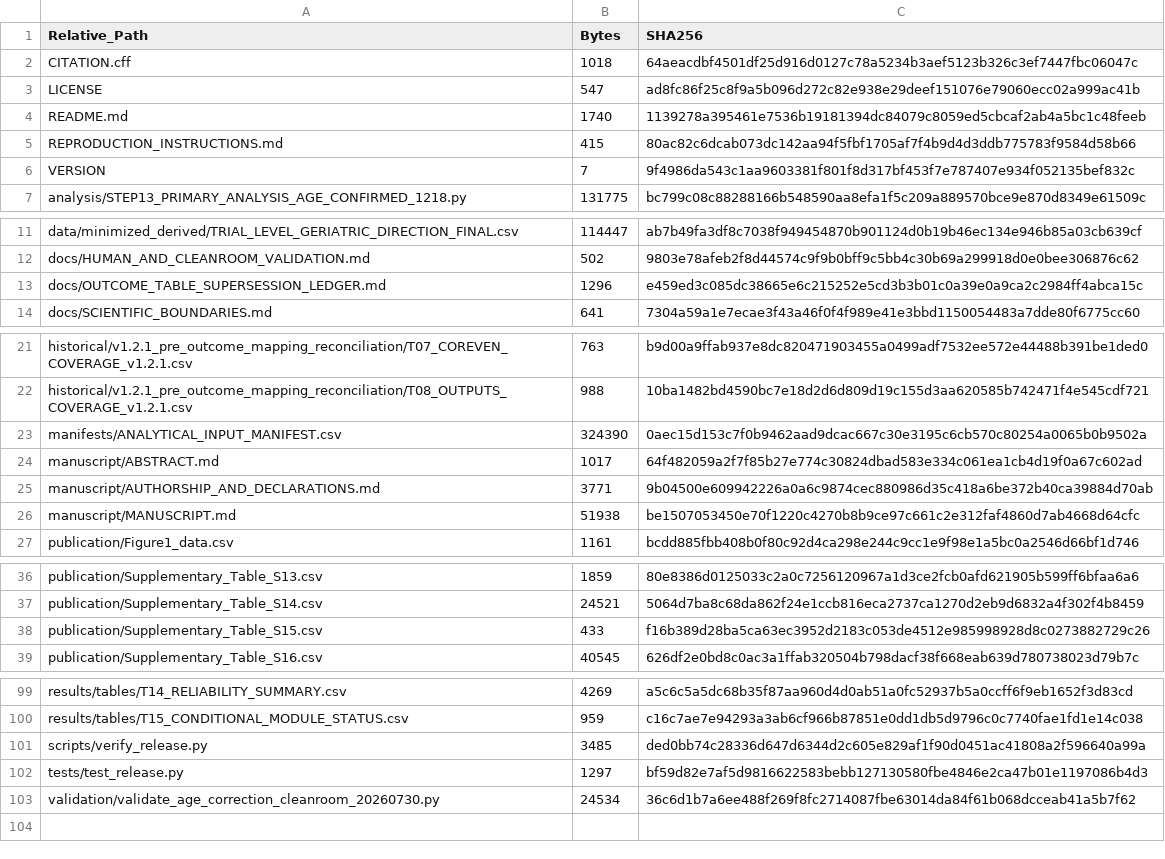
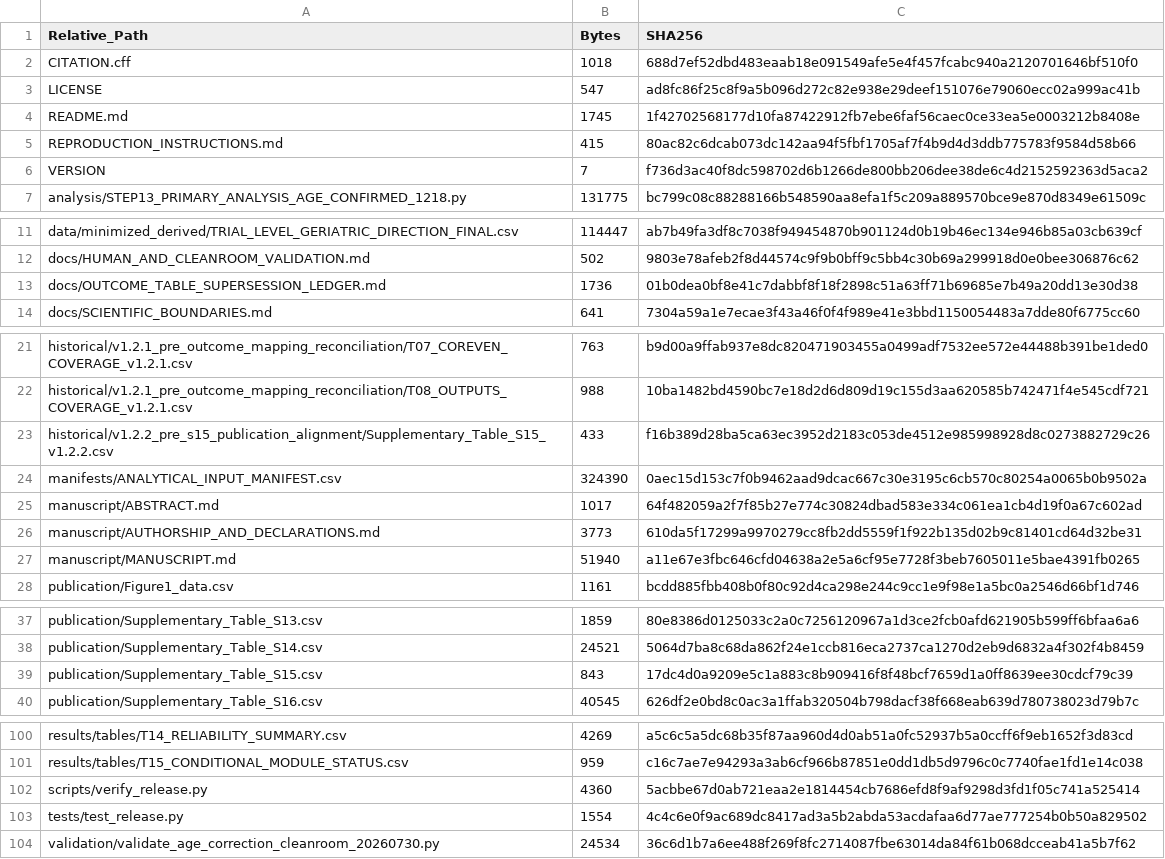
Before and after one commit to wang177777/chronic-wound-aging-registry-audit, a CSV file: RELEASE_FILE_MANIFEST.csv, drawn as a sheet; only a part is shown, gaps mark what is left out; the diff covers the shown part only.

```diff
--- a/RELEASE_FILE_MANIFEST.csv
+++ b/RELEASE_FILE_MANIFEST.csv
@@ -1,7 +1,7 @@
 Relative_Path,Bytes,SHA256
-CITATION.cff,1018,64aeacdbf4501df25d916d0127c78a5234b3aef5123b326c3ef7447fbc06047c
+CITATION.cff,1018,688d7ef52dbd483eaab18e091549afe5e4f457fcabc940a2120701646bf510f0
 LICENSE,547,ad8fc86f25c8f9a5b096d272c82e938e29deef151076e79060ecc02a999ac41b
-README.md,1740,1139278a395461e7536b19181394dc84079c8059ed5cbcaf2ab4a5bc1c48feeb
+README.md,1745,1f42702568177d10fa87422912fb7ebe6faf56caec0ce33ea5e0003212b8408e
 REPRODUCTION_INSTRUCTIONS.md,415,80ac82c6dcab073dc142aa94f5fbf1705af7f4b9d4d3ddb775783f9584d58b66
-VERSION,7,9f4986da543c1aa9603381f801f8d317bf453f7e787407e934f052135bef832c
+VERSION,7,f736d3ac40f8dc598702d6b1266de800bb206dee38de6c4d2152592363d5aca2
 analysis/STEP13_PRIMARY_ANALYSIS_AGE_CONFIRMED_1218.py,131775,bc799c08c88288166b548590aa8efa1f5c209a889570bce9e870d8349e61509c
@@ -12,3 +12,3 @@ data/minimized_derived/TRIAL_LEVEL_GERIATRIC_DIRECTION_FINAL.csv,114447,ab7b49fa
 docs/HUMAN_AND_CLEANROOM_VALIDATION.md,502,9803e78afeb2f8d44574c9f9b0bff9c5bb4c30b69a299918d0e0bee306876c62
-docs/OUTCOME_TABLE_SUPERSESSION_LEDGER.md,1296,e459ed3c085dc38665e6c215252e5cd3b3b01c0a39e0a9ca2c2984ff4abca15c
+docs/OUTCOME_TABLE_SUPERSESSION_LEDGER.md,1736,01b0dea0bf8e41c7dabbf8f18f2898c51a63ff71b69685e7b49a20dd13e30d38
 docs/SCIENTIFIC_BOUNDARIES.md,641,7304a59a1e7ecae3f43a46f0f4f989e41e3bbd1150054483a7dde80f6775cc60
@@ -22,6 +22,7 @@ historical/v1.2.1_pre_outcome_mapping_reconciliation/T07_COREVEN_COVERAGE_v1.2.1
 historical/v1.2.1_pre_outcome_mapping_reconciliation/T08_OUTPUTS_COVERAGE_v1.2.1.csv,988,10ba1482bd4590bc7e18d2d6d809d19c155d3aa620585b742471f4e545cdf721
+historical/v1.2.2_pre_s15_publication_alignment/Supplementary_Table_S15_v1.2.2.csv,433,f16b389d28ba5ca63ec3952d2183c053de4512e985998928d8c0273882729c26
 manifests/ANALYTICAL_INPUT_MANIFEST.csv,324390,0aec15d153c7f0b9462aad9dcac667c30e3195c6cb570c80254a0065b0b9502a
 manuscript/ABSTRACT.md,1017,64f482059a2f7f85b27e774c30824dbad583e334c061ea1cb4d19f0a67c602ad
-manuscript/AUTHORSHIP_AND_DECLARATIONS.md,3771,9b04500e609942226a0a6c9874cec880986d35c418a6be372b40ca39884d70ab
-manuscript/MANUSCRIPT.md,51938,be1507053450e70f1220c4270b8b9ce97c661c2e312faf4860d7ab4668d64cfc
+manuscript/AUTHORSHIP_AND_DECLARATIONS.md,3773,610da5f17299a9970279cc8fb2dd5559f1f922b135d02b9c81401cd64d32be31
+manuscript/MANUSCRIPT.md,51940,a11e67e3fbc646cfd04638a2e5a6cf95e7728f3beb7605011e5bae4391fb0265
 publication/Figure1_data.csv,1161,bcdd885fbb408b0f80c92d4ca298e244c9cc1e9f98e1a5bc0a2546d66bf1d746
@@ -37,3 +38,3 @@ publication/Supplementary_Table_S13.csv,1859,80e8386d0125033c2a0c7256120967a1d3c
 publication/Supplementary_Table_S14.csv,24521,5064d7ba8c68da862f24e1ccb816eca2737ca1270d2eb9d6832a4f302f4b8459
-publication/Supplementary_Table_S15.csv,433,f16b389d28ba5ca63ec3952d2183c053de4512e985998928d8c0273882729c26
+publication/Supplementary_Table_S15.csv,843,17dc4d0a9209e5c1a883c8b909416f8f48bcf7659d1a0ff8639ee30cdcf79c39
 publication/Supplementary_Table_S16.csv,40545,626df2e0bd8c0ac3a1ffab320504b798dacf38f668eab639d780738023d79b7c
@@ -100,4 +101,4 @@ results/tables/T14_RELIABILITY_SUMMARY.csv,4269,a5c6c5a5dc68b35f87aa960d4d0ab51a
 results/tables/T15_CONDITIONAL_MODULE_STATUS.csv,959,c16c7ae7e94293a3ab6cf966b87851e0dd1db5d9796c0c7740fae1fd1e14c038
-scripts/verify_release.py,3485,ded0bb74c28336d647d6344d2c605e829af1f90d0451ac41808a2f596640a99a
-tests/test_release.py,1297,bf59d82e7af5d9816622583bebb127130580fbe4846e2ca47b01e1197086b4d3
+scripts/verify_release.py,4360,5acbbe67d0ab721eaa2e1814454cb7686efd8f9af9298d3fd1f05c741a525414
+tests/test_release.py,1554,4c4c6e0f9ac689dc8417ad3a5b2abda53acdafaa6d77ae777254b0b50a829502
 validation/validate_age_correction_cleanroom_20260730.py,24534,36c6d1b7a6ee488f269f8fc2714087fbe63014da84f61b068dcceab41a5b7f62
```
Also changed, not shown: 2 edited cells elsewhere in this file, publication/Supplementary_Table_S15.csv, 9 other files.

• **To do**
Your copy should match the records above exactly, apart from the pictures, which stay out.

• **Exercise solution**
Before and after one commit to wang177777/chronic-wound-aging-registry-audit, a CSV file: RELEASE_FILE_MANIFEST.csv, drawn as a sheet; only a part is shown, gaps mark what is left out; the diff covers the shown part only.

```diff
--- a/RELEASE_FILE_MANIFEST.csv
+++ b/RELEASE_FILE_MANIFEST.csv
@@ -1,7 +1,7 @@
 Relative_Path,Bytes,SHA256
-CITATION.cff,1018,64aeacdbf4501df25d916d0127c78a5234b3aef5123b326c3ef7447fbc06047c
+CITATION.cff,1018,688d7ef52dbd483eaab18e091549afe5e4f457fcabc940a2120701646bf510f0
 LICENSE,547,ad8fc86f25c8f9a5b096d272c82e938e29deef151076e79060ecc02a999ac41b
-README.md,1740,1139278a395461e7536b19181394dc84079c8059ed5cbcaf2ab4a5bc1c48feeb
+README.md,1745,1f42702568177d10fa87422912fb7ebe6faf56caec0ce33ea5e0003212b8408e
 REPRODUCTION_INSTRUCTIONS.md,415,80ac82c6dcab073dc142aa94f5fbf1705af7f4b9d4d3ddb775783f9584d58b66
-VERSION,7,9f4986da543c1aa9603381f801f8d317bf453f7e787407e934f052135bef832c
+VERSION,7,f736d3ac40f8dc598702d6b1266de800bb206dee38de6c4d2152592363d5aca2
 analysis/STEP13_PRIMARY_ANALYSIS_AGE_CONFIRMED_1218.py,131775,bc799c08c88288166b548590aa8efa1f5c209a889570bce9e870d8349e61509c
@@ -12,3 +12,3 @@ data/minimized_derived/TRIAL_LEVEL_GERIATRIC_DIRECTION_FINAL.csv,114447,ab7b49fa
 docs/HUMAN_AND_CLEANROOM_VALIDATION.md,502,9803e78afeb2f8d44574c9f9b0bff9c5bb4c30b69a299918d0e0bee306876c62
-docs/OUTCOME_TABLE_SUPERSESSION_LEDGER.md,1296,e459ed3c085dc38665e6c215252e5cd3b3b01c0a39e0a9ca2c2984ff4abca15c
+docs/OUTCOME_TABLE_SUPERSESSION_LEDGER.md,1736,01b0dea0bf8e41c7dabbf8f18f2898c51a63ff71b69685e7b49a20dd13e30d38
 docs/SCIENTIFIC_BOUNDARIES.md,641,7304a59a1e7ecae3f43a46f0f4f989e41e3bbd1150054483a7dde80f6775cc60
@@ -22,6 +22,7 @@ historical/v1.2.1_pre_outcome_mapping_reconciliation/T07_COREVEN_COVERAGE_v1.2.1
 historical/v1.2.1_pre_outcome_mapping_reconciliation/T08_OUTPUTS_COVERAGE_v1.2.1.csv,988,10ba1482bd4590bc7e18d2d6d809d19c155d3aa620585b742471f4e545cdf721
+historical/v1.2.2_pre_s15_publication_alignment/Supplementary_Table_S15_v1.2.2.csv,433,f16b389d28ba5ca63ec3952d2183c053de4512e985998928d8c0273882729c26
 manifests/ANALYTICAL_INPUT_MANIFEST.csv,324390,0aec15d153c7f0b9462aad9dcac667c30e3195c6cb570c80254a0065b0b9502a
 manuscript/ABSTRACT.md,1017,64f482059a2f7f85b27e774c30824dbad583e334c061ea1cb4d19f0a67c602ad
-manuscript/AUTHORSHIP_AND_DECLARATIONS.md,3771,9b04500e609942226a0a6c9874cec880986d35c418a6be372b40ca39884d70ab
-manuscript/MANUSCRIPT.md,51938,be1507053450e70f1220c4270b8b9ce97c661c2e312faf4860d7ab4668d64cfc
+manuscript/AUTHORSHIP_AND_DECLARATIONS.md,3773,610da5f17299a9970279cc8fb2dd5559f1f922b135d02b9c81401cd64d32be31
+manuscript/MANUSCRIPT.md,51940,a11e67e3fbc646cfd04638a2e5a6cf95e7728f3beb7605011e5bae4391fb0265
 publication/Figure1_data.csv,1161,bcdd885fbb408b0f80c92d4ca298e244c9cc1e9f98e1a5bc0a2546d66bf1d746
@@ -37,3 +38,3 @@ publication/Supplementary_Table_S13.csv,1859,80e8386d0125033c2a0c7256120967a1d3c
 publication/Supplementary_Table_S14.csv,24521,5064d7ba8c68da862f24e1ccb816eca2737ca1270d2eb9d6832a4f302f4b8459
-publication/Supplementary_Table_S15.csv,433,f16b389d28ba5ca63ec3952d2183c053de4512e985998928d8c0273882729c26
+publication/Supplementary_Table_S15.csv,843,17dc4d0a9209e5c1a883c8b909416f8f48bcf7659d1a0ff8639ee30cdcf79c39
 publication/Supplementary_Table_S16.csv,40545,626df2e0bd8c0ac3a1ffab320504b798dacf38f668eab639d780738023d79b7c
@@ -100,4 +101,4 @@ results/tables/T14_RELIABILITY_SUMMARY.csv,4269,a5c6c5a5dc68b35f87aa960d4d0ab51a
 results/tables/T15_CONDITIONAL_MODULE_STATUS.csv,959,c16c7ae7e94293a3ab6cf966b87851e0dd1db5d9796c0c7740fae1fd1e14c038
-scripts/verify_release.py,3485,ded0bb74c28336d647d6344d2c605e829af1f90d0451ac41808a2f596640a99a
-tests/test_release.py,1297,bf59d82e7af5d9816622583bebb127130580fbe4846e2ca47b01e1197086b4d3
+scripts/verify_release.py,4360,5acbbe67d0ab721eaa2e1814454cb7686efd8f9af9298d3fd1f05c741a525414
+tests/test_release.py,1554,4c4c6e0f9ac689dc8417ad3a5b2abda53acdafaa6d77ae777254b0b50a829502
 validation/validate_age_correction_cleanroom_20260730.py,24534,36c6d1b7a6ee488f269f8fc2714087fbe63014da84f61b068dcceab41a5b7f62
```
Also changed, not shown: 2 edited cells elsewhere in this file, publication/Supplementary_Table_S15.csv, 9 other files.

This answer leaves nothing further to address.